Since its inception, the school has already distinguished itself in hosting Master Class workshops by Dr. Jenny Donelson, in singing many of the Gregorian propers once a month at the Cathedral's Saturday Vigil Masses, in featuring the Te Deum and Alleluia Iuravit Dominus at our diocesan priestly ordinations, and this August in singing the Solemn First Vespers of the Assumption. In the same spirit the Cathedral has also adopted a newly published Latin Mass Hymnal designed specifically for the Novus Ordo Mass, and uses this hymnal for its Saturday Vigil Masses (please see details on this special hymnal below).
As co-founder of the Cathedral Chant School, I hope that my own personal journey will inspire others. I knew nothing about our heritage of early sacred music until my first visit to the tiny chapel of my alma mater, Thomas Aquinas College. I did not know how to sing, or to read a note of music. When I heard the unassuming melodies of Gregorian Chant and the subtle harmonies of sacred polyphony entwine their silky strains with the Liturgy, I was moved toward contemplation in a way that was new to me. Since then I have seized every opportunity to learn and sing this music.
Although I do not have a degree in music, or a previous background in directing a chant schola, I was still chosen to co-found the Cathedral Chant School. What I do have to offer is a strong background in cantoring (especially at the Cathedral), ten years of chanting experience, some semiological studies under a previous schola director, and attendance at the Sacred Music Colloquium and at an advanced Gregorian chant study week in Solesmes, France. And, of course, I bring a strong passion for what I do.
Just as in the case of Moses, God chooses as instruments people who least expect it. Slow of speech and slow of tongue, Moses was called by God to free His people from the shackles and miseries of the land of Egypt. Through the grace of God, Moses succeeded in his task, and freed God's people to worship their Maker in a more befitting way. Today we musicians are called as Moses was called. The People of God need to be freed for contemplation of the heart of God, and our ancient musical heritage is uniquely capable of leading us toward this encounter with the divine.
For updates on the Cathedral Chant School, please visit our Facebook fan page, or email email@example.com to be added to our email list.
A binder which provides an overview of the development, structure, and curriculum of the Cathedral Chant School is now available. Included are a copy of the Latin Mass Hymnal, our starter folder, and 100 highly organized pages of proposals, fliers, schedules, class handouts, and lesson plans. If you are interested in a copy, please send a $30 check payable to Angela Manney, Office of Sacred Music, 613 NE Jefferson, Peoria, IL 61603.
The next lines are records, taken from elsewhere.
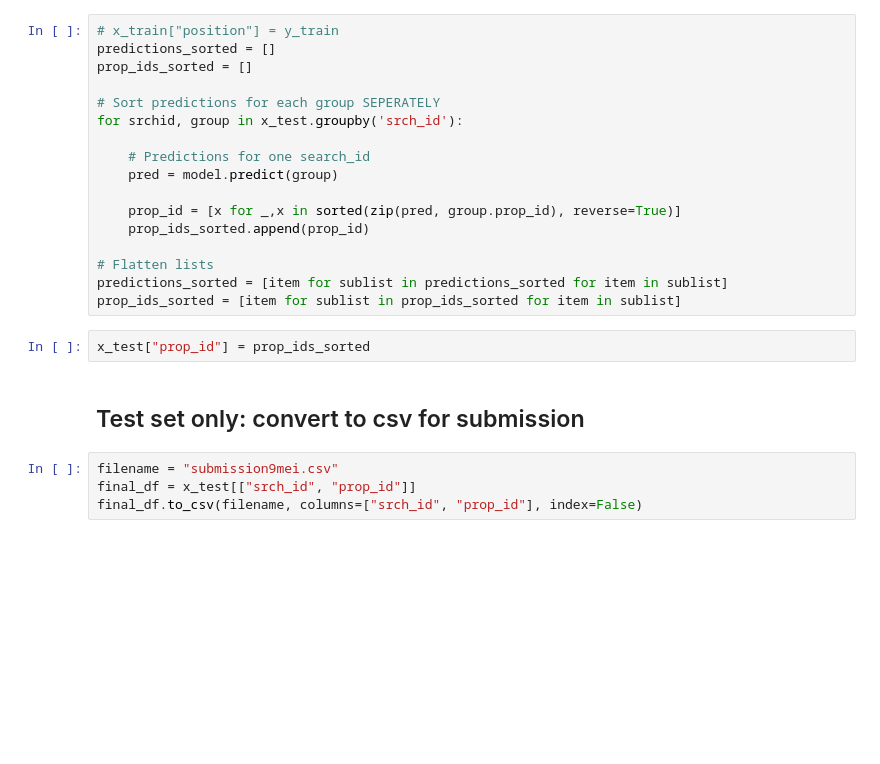
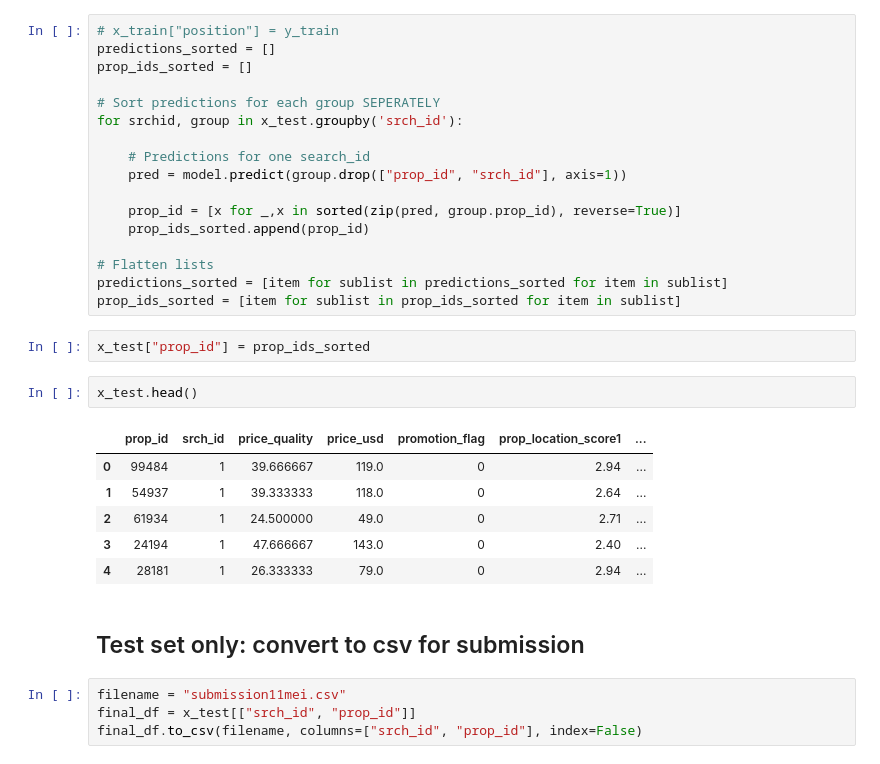
Before and after one commit to NatasjaWezel/DataMiningTechniques, a Jupyter notebook: Assignment2/rank_test_xgboost/xgboost_rank_testset.ipynb, the cells around one changed output. Cells and saved outputs as stored; diff of their text form; blank space fills up the shorter version.

Commit message:
nieuwe submission:

```diff
--- a/Assignment2/rank_test_xgboost/xgboost_rank_testset.ipynb
+++ b/Assignment2/rank_test_xgboost/xgboost_rank_testset.ipynb
@@ -58,7 +76,7 @@ prop_ids_sorted = []
 for srchid, group in x_test.groupby('srch_id'):
 
     # Predictions for one search_id
-    pred = model.predict(group)
+    pred = model.predict(group.drop(["prop_id", "srch_id"], axis=1))
 
     prop_id = [x for _,x in sorted(zip(pred, group.prop_id), reverse=True)]
     prop_ids_sorted.append(prop_id)
@@ -68,10 +86,19 @@ predictions_sorted = [item for sublist in predictions_sorted for item in sublist
 prop_ids_sorted = [item for sublist in prop_ids_sorted for item in sublist]
 # %%
 x_test["prop_id"] = prop_ids_sorted
+# %%
+x_test.head()
+# %% [output]
+|  | prop_id | srch_id | price_quality | price_usd | promotion_flag | prop_location_score1 | ... |
+| 0 | 99484 | 1 | 39.666667 | 119.0 | 0 | 2.94 | ... |
+| 1 | 54937 | 1 | 39.333333 | 118.0 | 0 | 2.64 | ... |
+| 2 | 61934 | 1 | 24.500000 | 49.0 | 0 | 2.71 | ... |
+| 3 | 24194 | 1 | 47.666667 | 143.0 | 0 | 2.40 | ... |
+| 4 | 28181 | 1 | 26.333333 | 79.0 | 0 | 2.94 | ... |
 # %% [markdown]
 ## Test set only: convert to csv for submission
 # %%
-filename = "submission9mei.csv"
+filename = "submission11mei.csv"
 final_df = x_test[["srch_id", "prop_id"]]
 final_df.to_csv(filename, columns=["srch_id", "prop_id"], index=False)
 # %%
```
Also changed, not shown: parts of 8 cells of this notebook, 12 other files.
The Latin Mass Hymnal: A Concise Guide to the Novus Ordo Mass for Catholic Parishes is now available for use. This hymnal was developed by volunteers dedicated to providing a low cost, educational tool for parishes that are re-introducing Latin and Gregorian chant. The current version has several features that aid and encourage congregational participation including (a) side by side Latin and English translations for the Order of the Mass, (b) chant in modified standard notation for all responses and ordinaries, (c) 35 chants in both Gregorian and standard notation along with guides to Gregorian chant notation and Latin pronunciation, and (e) literal translations directly below music text. A compact disc with recordings by a cantor is also available for parishioners interested in learning at home. Approximate cost is $3.00 per copy. Contact Candy Bartoldus (firstname.lastname@example.org) or Fr. Paul Dudzinski (540-675-3432).